**EXERCISE DESCRIPTION:** Report every line in the records below that holds the word "htmlFor".

**AVAILABLE DATA:**
== Segment start ==
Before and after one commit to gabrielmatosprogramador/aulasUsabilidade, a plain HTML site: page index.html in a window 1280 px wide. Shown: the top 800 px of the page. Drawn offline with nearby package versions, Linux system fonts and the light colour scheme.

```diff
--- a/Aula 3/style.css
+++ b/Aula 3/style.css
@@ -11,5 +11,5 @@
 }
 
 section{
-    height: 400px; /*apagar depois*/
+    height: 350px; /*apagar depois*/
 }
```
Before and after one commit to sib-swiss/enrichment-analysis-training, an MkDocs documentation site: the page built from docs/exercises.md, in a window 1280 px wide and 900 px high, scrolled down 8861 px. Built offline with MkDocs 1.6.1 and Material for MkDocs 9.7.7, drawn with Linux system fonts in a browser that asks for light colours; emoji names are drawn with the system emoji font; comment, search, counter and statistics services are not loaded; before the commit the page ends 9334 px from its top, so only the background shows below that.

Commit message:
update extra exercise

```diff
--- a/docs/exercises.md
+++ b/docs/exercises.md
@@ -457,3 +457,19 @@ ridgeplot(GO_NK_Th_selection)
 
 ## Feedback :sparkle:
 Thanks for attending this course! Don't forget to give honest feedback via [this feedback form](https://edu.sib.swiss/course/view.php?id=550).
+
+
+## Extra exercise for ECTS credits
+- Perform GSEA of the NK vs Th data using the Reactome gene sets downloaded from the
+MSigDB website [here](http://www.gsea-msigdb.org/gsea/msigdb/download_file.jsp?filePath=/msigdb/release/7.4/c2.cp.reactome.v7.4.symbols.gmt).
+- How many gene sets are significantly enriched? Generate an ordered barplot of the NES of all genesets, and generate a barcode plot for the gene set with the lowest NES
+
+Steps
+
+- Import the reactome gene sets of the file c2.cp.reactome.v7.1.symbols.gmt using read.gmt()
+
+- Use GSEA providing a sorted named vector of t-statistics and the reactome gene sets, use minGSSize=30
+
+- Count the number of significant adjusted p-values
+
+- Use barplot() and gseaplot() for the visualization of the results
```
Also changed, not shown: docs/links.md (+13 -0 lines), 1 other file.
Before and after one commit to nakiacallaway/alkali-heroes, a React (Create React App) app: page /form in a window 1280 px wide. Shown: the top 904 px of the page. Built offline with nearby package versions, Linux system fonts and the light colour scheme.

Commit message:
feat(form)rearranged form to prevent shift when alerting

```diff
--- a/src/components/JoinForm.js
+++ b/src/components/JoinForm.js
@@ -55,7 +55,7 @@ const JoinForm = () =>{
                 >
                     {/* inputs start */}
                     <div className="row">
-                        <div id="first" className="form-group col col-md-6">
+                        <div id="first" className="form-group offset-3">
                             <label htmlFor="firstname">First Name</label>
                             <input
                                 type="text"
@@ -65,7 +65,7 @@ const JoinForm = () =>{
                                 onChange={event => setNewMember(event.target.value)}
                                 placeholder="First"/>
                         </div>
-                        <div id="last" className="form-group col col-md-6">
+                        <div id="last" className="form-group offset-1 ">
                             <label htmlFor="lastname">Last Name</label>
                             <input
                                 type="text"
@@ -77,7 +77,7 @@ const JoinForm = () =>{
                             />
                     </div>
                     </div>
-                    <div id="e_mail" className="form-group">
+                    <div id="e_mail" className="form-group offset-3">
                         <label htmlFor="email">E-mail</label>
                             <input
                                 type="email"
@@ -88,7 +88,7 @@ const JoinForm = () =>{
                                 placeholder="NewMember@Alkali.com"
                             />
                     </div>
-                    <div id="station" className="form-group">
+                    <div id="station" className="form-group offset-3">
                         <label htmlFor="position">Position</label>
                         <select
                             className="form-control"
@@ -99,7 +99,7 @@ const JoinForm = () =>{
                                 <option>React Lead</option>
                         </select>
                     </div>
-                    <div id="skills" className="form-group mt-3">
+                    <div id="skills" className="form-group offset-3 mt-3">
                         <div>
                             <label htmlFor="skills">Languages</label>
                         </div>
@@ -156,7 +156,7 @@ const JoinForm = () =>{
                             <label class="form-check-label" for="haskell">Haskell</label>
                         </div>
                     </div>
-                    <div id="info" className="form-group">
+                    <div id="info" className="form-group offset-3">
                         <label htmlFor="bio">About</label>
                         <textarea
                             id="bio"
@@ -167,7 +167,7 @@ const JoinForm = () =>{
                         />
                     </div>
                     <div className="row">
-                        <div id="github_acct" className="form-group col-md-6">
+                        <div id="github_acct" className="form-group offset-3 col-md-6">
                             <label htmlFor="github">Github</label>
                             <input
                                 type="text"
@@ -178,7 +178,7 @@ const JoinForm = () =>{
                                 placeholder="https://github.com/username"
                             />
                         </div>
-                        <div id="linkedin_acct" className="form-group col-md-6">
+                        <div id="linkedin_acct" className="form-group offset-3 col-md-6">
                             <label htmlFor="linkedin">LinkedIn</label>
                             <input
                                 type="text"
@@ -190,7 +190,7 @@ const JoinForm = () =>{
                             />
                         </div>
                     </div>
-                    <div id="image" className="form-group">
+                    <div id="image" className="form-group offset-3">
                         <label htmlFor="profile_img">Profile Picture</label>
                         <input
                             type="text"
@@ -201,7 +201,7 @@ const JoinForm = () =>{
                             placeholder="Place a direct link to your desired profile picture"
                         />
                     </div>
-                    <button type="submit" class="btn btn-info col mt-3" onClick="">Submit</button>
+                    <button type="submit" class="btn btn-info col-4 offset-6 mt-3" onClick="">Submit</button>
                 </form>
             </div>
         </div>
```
== Segment end ==
**OUTPUT OF THE TASK:**
                             <label htmlFor="firstname">First Name</label>
                             <label htmlFor="lastname">Last Name</label>
                         <label htmlFor="email">E-mail</label>
                         <label htmlFor="position">Position</label>
                             <label htmlFor="skills">Languages</label>
                         <label htmlFor="bio">About</label>
                             <label htmlFor="github">Github</label>
                             <label htmlFor="linkedin">LinkedIn</label>
                         <label htmlFor="profile_img">Profile Picture</label>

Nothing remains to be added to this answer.